Although we believe that investing is typically the most sensible thing to do with long-term savings, it isn’t always right for everyone. We know markets can be bumpy so this isn’t a short-term game. And if you’re paying off expensive debt then it’s pointless investing on the one hand if you’re paying double-digit interest rates on the other.
Similarly, it's probably better not to invest if the risk seems too daunting right now and you’re likely to shriek and bail the first time that markets have a shocker. You do need to be able to stomach some ups and downs. It is also important to have at least a few months worth of cash savings before you start putting significant chunks of money into investments.
If you’re not quite at the stage to Press Go then check out what we think are some helpful budgeting apps below. Build that cash safety net first and get the foundations in order.
But if it’s time to join the ranks of DIY investors, we’ll help you find the best home for your stocks and shares ISA - typically the 'no-brainer' tax free account to start with.
How is a saving app any better than totting up the difference between what you earn and what you save on the back of a post-it note, or even a more sophisticated excel document?
Saving apps seamlessly integrate with your bank account using clever AI and new open-banking technology, giving them the ability to analyse your incomings and outgoings, assess your salary, overdraft, debt, monthly subscriptions and more to calculate how much you can afford to put aside each month.
It then does what we often struggle to do and actually puts that money aside for us, into a separate pot or account, where it sits collecting interest, far enough away for us to think twice before spending it but close enough for us to access it if we really need it.

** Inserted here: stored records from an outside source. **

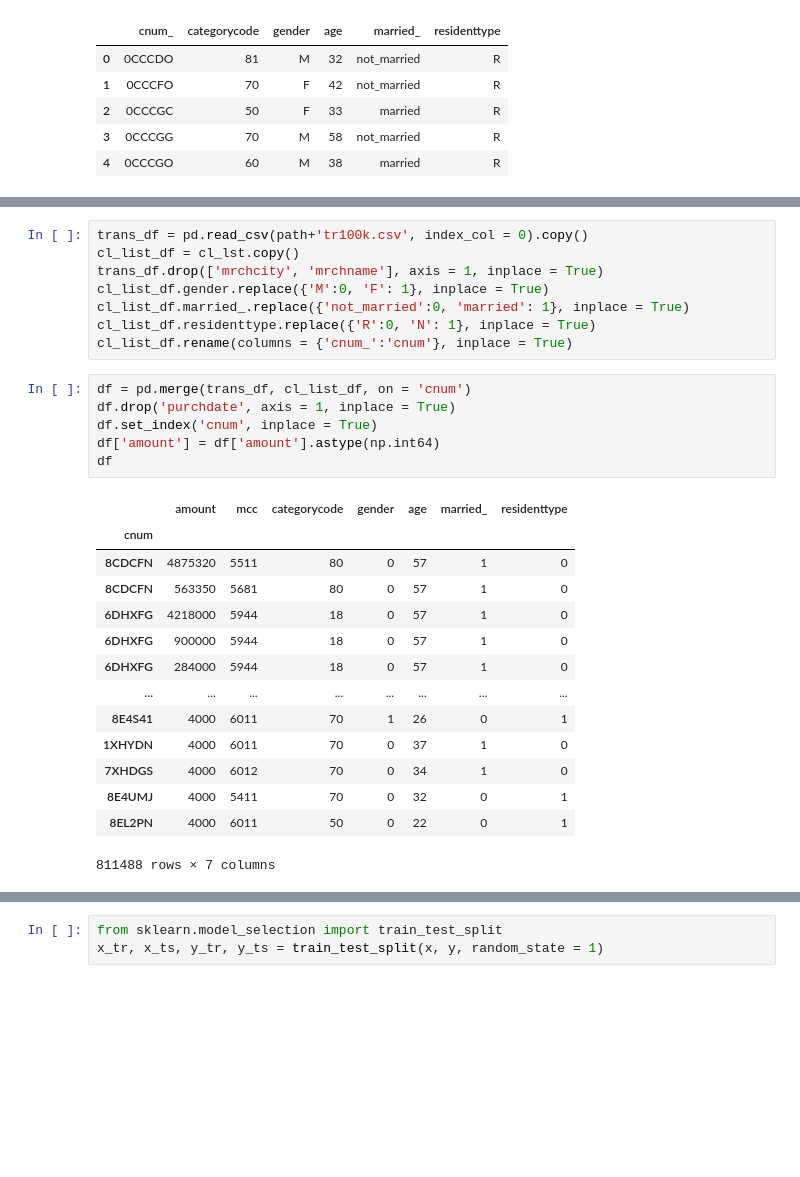
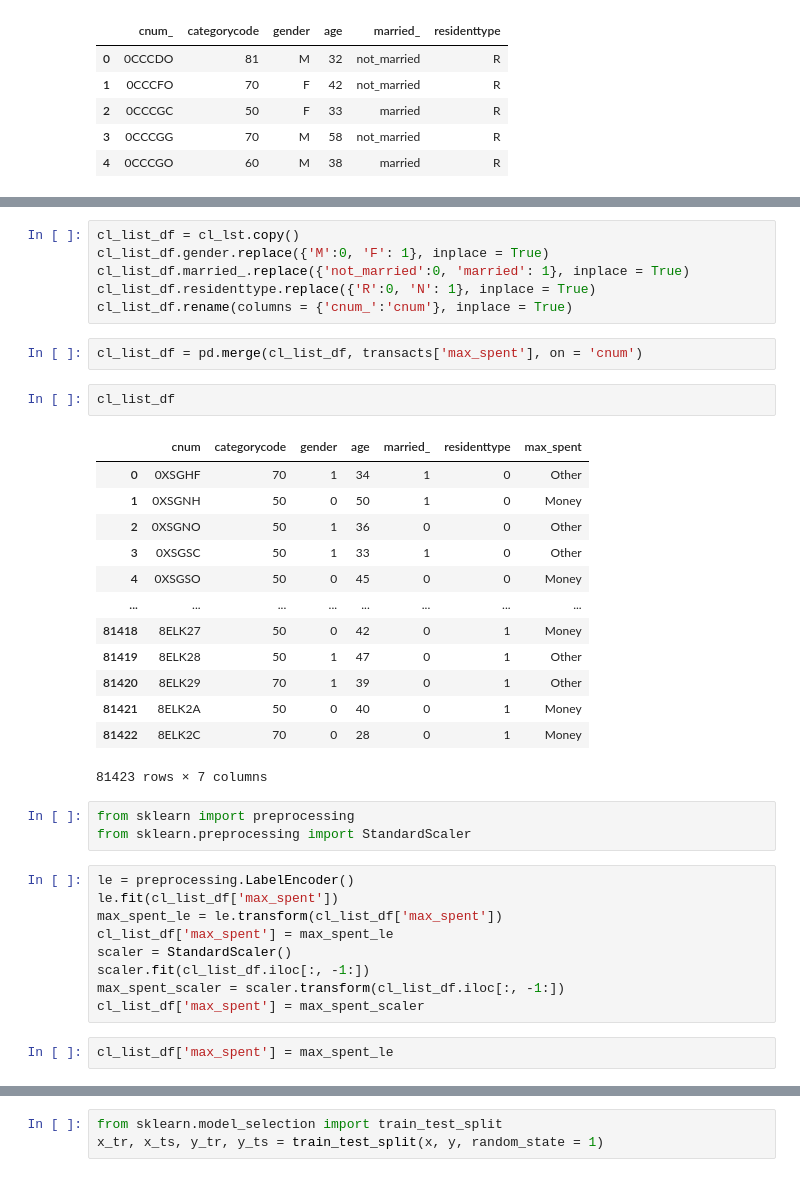
Before and after one commit to qwizor1337/Learning_with_D, a Jupyter notebook: 02/06_02/Вадим_06_02_2021.ipynb, the cells around one changed output, grey strips where cells are left out. Cells and saved outputs as stored; diff of their text form; blank space fills up the shorter version.

Commit message:
Работа над задачами
Работа с StandardScaler, LabelEncoder

```diff
--- a/02/06_02/Вадим_06_02_2021.ipynb
+++ b/02/06_02/Вадим_06_02_2021.ipynb
@@ -405,29 +397,38 @@ transac.head()
 # %%
-trans_df = pd.read_csv(path+'tr100k.csv', index_col = 0).copy()
 cl_list_df = cl_lst.copy()
-trans_df.drop(['mrchcity', 'mrchname'], axis = 1, inplace = True)
 cl_list_df.gender.replace({'M':0, 'F': 1}, inplace = True)
 cl_list_df.married_.replace({'not_married':0, 'married': 1}, inplace = True)
 cl_list_df.residenttype.replace({'R':0, 'N': 1}, inplace = True)
 cl_list_df.rename(columns = {'cnum_':'cnum'}, inplace = True)
-# %%
-df = pd.merge(trans_df, cl_list_df, on = 'cnum')
-df.drop('purchdate', axis = 1, inplace = True)
-df.set_index('cnum', inplace = True)
-df['amount'] = df['amount'].astype(np.int64)
-df
-# %% [output]
-|  | amount | mcc | categorycode | gender | age | married_ | residenttype |
-| cnum |  |  |  |  |  |  |  |
-| 8CDCFN | 4875320 | 5511 | 80 | 0 | 57 | 1 | 0 |
-| 8CDCFN | 563350 | 5681 | 80 | 0 | 57 | 1 | 0 |
-| 6DHXFG | 4218000 | 5944 | 18 | 0 | 57 | 1 | 0 |
-| 6DHXFG | 900000 | 5944 | 18 | 0 | 57 | 1 | 0 |
-| 6DHXFG | 284000 | 5944 | 18 | 0 | 57 | 1 | 0 |
-| ... | ... | ... | ... | ... | ... | ... | ... |
-| 8E4S41 | 4000 | 6011 | 70 | 1 | 26 | 0 | 1 |
-| 1XHYDN | 4000 | 6011 | 70 | 0 | 37 | 1 | 0 |
-| 7XHDGS | 4000 | 6012 | 70 | 0 | 34 | 1 | 0 |
-| 8E4UMJ | 4000 | 5411 | 70 | 0 | 32 | 0 | 1 |
-| 8EL2PN | 4000 | 6011 | 50 | 0 | 22 | 0 | 1 |
-811488 rows × 7 columns
+# %%
+cl_list_df = pd.merge(cl_list_df, transacts['max_spent'], on = 'cnum')
+# %%
+cl_list_df
+# %% [output]
+|  | cnum | categorycode | gender | age | married_ | residenttype | max_spent |
+| 0 | 0XSGHF | 70 | 1 | 34 | 1 | 0 | Other |
+| 1 | 0XSGNH | 50 | 0 | 50 | 1 | 0 | Money |
+| 2 | 0XSGNO | 50 | 1 | 36 | 0 | 0 | Other |
+| 3 | 0XSGSC | 50 | 1 | 33 | 1 | 0 | Other |
+| 4 | 0XSGSO | 50 | 0 | 45 | 0 | 0 | Money |
+| ... | ... | ... | ... | ... | ... | ... | ... |
+| 81418 | 8ELK27 | 50 | 0 | 42 | 0 | 1 | Money |
+| 81419 | 8ELK28 | 50 | 1 | 47 | 0 | 1 | Other |
+| 81420 | 8ELK29 | 70 | 1 | 39 | 0 | 1 | Other |
+| 81421 | 8ELK2A | 50 | 0 | 40 | 0 | 1 | Money |
+| 81422 | 8ELK2C | 70 | 0 | 28 | 0 | 1 | Money |
+81423 rows × 7 columns
+# %%
+from sklearn import preprocessing
+from sklearn.preprocessing import StandardScaler
+# %%
+le = preprocessing.LabelEncoder()
+le.fit(cl_list_df['max_spent'])
+max_spent_le = le.transform(cl_list_df['max_spent'])
+cl_list_df['max_spent'] = max_spent_le
+scaler = StandardScaler()
+scaler.fit(cl_list_df.iloc[:, -1:])
+max_spent_scaler = scaler.transform(cl_list_df.iloc[:, -1:])
+cl_list_df['max_spent'] = max_spent_scaler
+# %%
+cl_list_df['max_spent'] = max_spent_le
```
Also changed, not shown: parts of 23 cells of this notebook, 1 other file.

It's the nerdier, more sensible version of you!
The apps also have jazzier features and tools, alerting you to things that you may be unaware of, such as duplicate subscriptions. The first step to saving money is to stop paying for Apple Music AND Spotify!

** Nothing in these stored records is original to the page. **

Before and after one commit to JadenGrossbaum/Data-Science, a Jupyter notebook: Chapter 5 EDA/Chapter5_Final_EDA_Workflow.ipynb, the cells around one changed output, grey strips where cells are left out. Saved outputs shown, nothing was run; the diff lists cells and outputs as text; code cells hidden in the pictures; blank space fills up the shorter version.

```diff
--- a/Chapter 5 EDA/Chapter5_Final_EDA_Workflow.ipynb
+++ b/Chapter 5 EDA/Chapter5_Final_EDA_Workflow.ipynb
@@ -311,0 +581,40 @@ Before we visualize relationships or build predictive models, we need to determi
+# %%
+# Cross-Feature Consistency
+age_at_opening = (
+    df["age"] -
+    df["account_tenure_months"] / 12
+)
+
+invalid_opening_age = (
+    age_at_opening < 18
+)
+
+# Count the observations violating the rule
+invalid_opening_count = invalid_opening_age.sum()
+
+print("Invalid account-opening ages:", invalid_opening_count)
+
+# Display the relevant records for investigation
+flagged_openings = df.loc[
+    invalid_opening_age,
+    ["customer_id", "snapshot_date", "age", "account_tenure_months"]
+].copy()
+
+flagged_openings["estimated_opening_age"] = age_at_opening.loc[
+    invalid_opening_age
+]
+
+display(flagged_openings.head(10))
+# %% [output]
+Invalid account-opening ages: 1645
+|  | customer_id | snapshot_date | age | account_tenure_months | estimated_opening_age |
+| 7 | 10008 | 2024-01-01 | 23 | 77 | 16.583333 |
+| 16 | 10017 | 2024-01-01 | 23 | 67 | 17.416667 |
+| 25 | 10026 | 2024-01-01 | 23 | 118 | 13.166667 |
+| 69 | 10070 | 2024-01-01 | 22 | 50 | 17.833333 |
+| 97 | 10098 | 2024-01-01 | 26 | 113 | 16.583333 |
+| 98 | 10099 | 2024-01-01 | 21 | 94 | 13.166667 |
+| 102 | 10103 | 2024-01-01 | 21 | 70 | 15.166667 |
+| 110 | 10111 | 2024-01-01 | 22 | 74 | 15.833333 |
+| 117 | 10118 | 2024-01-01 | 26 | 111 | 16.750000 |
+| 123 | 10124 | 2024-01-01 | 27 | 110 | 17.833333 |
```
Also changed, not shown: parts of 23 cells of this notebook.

If the spending analysis and budgeting suggestions don't help you boost your savings, they will at the very least give you a considerably higher level of self-awareness around your money habits.
There are more and more apps emerging in this space. Here we review three we like. You can read additional detail here.
Q: What if the app saves too much?
A: If at any point you want to withdraw money from your saving pot or overrule the AI, you can. You can also adjust the settings to tone down the aggressiveness of the AI's saving level in the future. This gives you complete power over the app whenever you want.
Q: Can investing help me pay off my credit card debt?
A: Technically yes, but in reality, absolutely not. The best thing you can do to reduce the weight and drag of credit card debt is to channel all of your resources and spare money into paying it off as quickly as possible. It only makes sense to invest surplus money if you are anticipating performance growth greater than the interest rate you're currently paying. And in 99.99% of scenarios that will not happen.
Q: Why should I have 3 months savings before investing?
A: If you don't have savings for a rainy day and something happens that leaves you needing some extra cash, you don't want to be in a position where your only choice is to sell your investments. Especially if the market isn't doing particularly great and your investments have decreased in value.